"Ceremony is a conscious act of connecting to the vast web of life. We express gratitude for this connection as we partner with all our relations and move into deep communion, finding our common union, with Nature Consciousness.”
Ceremony and Nature Consciousness
As we take part in Earth-honoring ceremonies, we find we are guided into appropriate, effective action on behalf of Nature. At the same time, the intentions and gestures of the ceremony activate beneficial responses in the seen and unseen worlds—the ceremony itself becomes sacred activism.
Nature Evolutionaries enter into deep and holy conversations with the forces of Nature through Ceremony. In this way we come with sincere and open hearts to offer gratitude and receive inspiration and guidance from the spiritual forces of the more-than-human world.
Nature Gratitude Circles
We give praise and thanks and also focus our intentions for bringing balance to particular situations. For example, if we are intending that a body of water be restored to health, we first offer thanks for healthy, living water, then ask for the release of the misunderstandings and greed that led to polluting it, then set the strong intention for all our waters to be free and pure. We may visualize the beauty of free-running streams and clean rivers.
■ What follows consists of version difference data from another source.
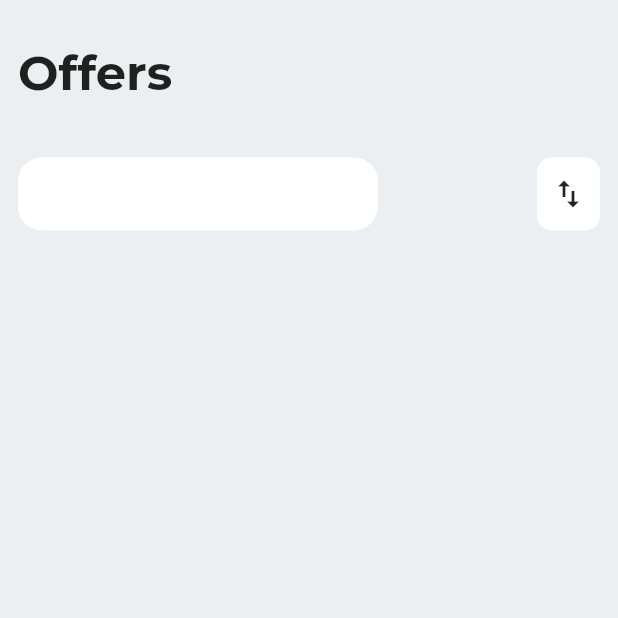
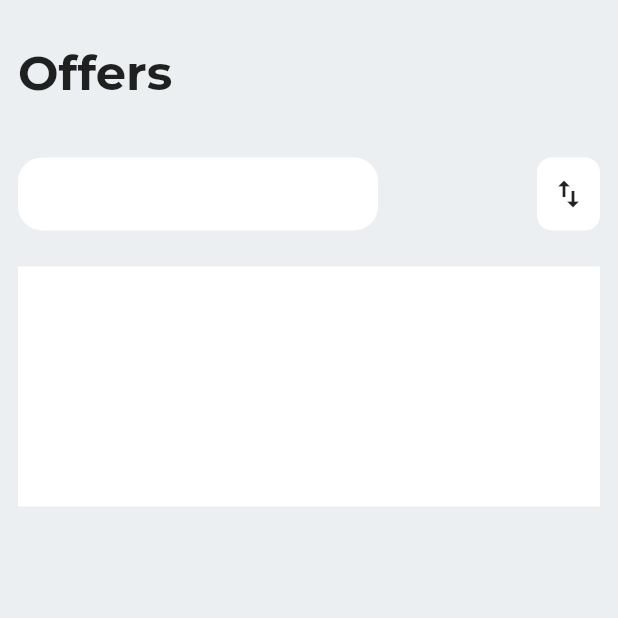
Before and after one commit to JAICHANGPARK/flutter_notebook_11th_story, a Flutter app: the screen it shows after launch, on a phone screen of 412 x 824 dp, the top half of it. Run offline on Flutter 3.47's test engine with Material 2 defaults, Android fonts, the phone set to English and light mode, and no system bars; our stand-ins replace backdrop, badges, flutter_inner_drawer, flutter_slidable, flutter_swiper, google_fonts.

Commit message:
Update offers_home_page.dart

```diff
--- a/lib/ep741_offers_app/ui/offers_home_page.dart
+++ b/lib/ep741_offers_app/ui/offers_home_page.dart
@@ -55,7 +55,9 @@ class _OffersHomePageState extends State<OffersHomePage> {
                   SizedBox(
                     height: 160,
                     child: Container(
-
+                      decoration: BoxDecoration(
+                        color: Colors.white,
+                      ),
                     ),
                   )
                 ],
```
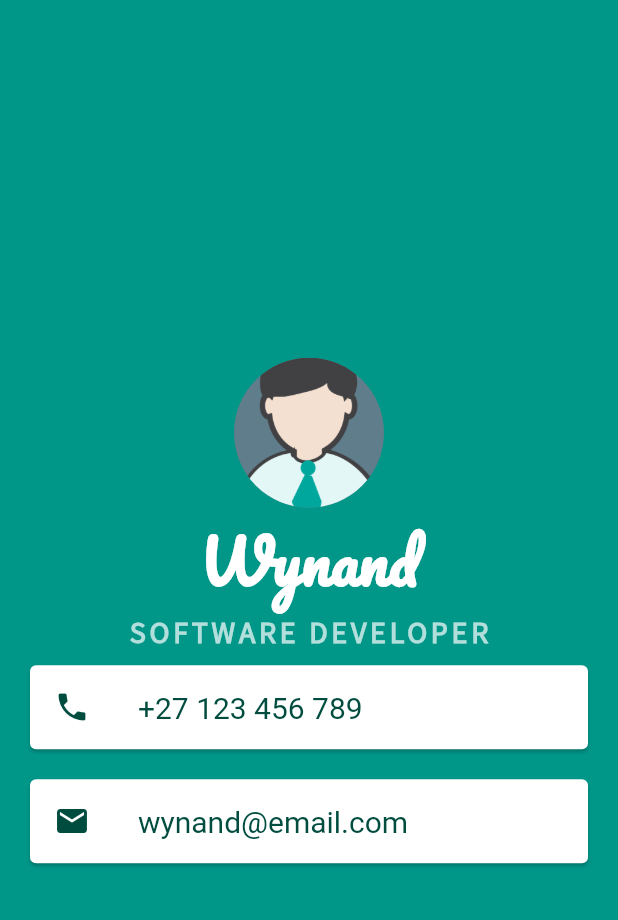
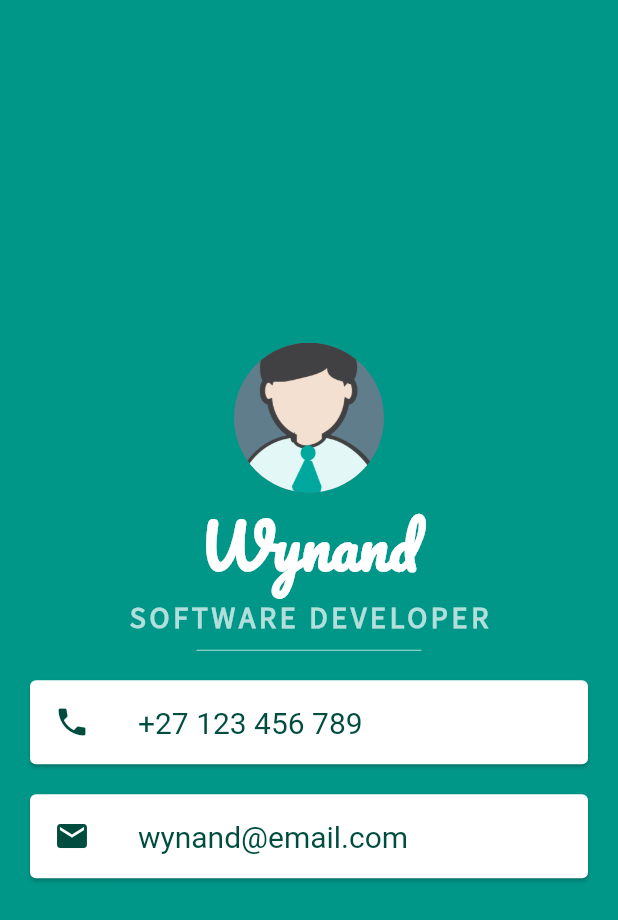
Before and after one commit to WkVr/mi_card_flutter, a Flutter app: the screen it shows after launch, on a phone screen of 412 x 824 dp. Shown: the top 920 px of the screen. Run offline on Flutter 3.47's test engine with Material 2 defaults, Android fonts, the phone set to English and light mode, and no system bars; Roboto replaces fonts that are missing (SansSourcePro).

Commit message:
Add divider

```diff
--- a/lib/main.dart
+++ b/lib/main.dart
@@ -38,6 +38,11 @@ class MyApp extends StatelessWidget {
                   letterSpacing: 2.5,
                   fontWeight: FontWeight.bold,
                 ),
+              ),
+              SizedBox(
+                height: 20,
+                width: 150,
+                child: Divider(color: Colors.teal[100]),
               ),
               Card(
                 margin: const EdgeInsets.symmetric(
```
Key to the whole ceremonial act is our heartfelt love for our mother earth in all her forms: rocks, trees, waters, weather, animals… and our fellow humans.
We invite you to join us by holding Gratitude Circles of your own, and to inspire you along this path, we have outlined some of the basic elements you might want to include below.
Guidance For Your Own Ceremony
Though a ceremony needs a form, and forms that are repeated over time gain power, you will find that a spirit of spontaneity and playfulness is also welcome. Maybe you will be moved to dance or drum or sing. The spirits of nature are fed by happiness and beauty! To see the illustrations more fully, click the images below.
A place is dedicated for the "ritual" altar setting. This altar can be outdoors or inside, large or small. It may hold symbolic items that embody qualities or beings that we want to invoke in the ceremony –such as stones, plants, or feathers. Usually each of the seven directions are present as well as the elements of earth, air, fire and water. Since this ceremony is especially for water, a large bowl of water is placed on the altar. Flowers and a lit candle are traditional, evoking beauty, life and light.
The participants become ready. This is a form of purification in which we become clear channels of blessing. Smudging is a traditional method. Some might use ablutions with water. A basic preparation is simply taking some long deep breaths to settle oneself and clear one’s energy, setting a vibration of peace.
Sometimes it is appropriate to ask forgiveness from the element we are honoring, expressing our remorse: along with our gratitude. From this place we can clearly state and internally feel our intention for right relationship or original wholeness with this element. For example, we may have acknowledged water pollution and now we send our love and intention for the health and purity of the waters to be restored.
We perform a ritual action of giving back, in the case of a water ceremony we may pour water that has absorbed our love and the blessings of the ceremony into a brook, with the intention of its carrying a pattern of wholeness to the waters of the world (for practical reasons this may be done after the Closing) Or we may simply dedicate ourselves to an action on behalf of Earth healing.
Sometimes this is done with a song or chant. It reinforces the communal nature of the ceremony (even if it seems you are working alone, in fact we are all part of a great community). Also, if we have called in spiritual helpers, at this time we acknowledging to them that we are closing the ceremony, with our thanks.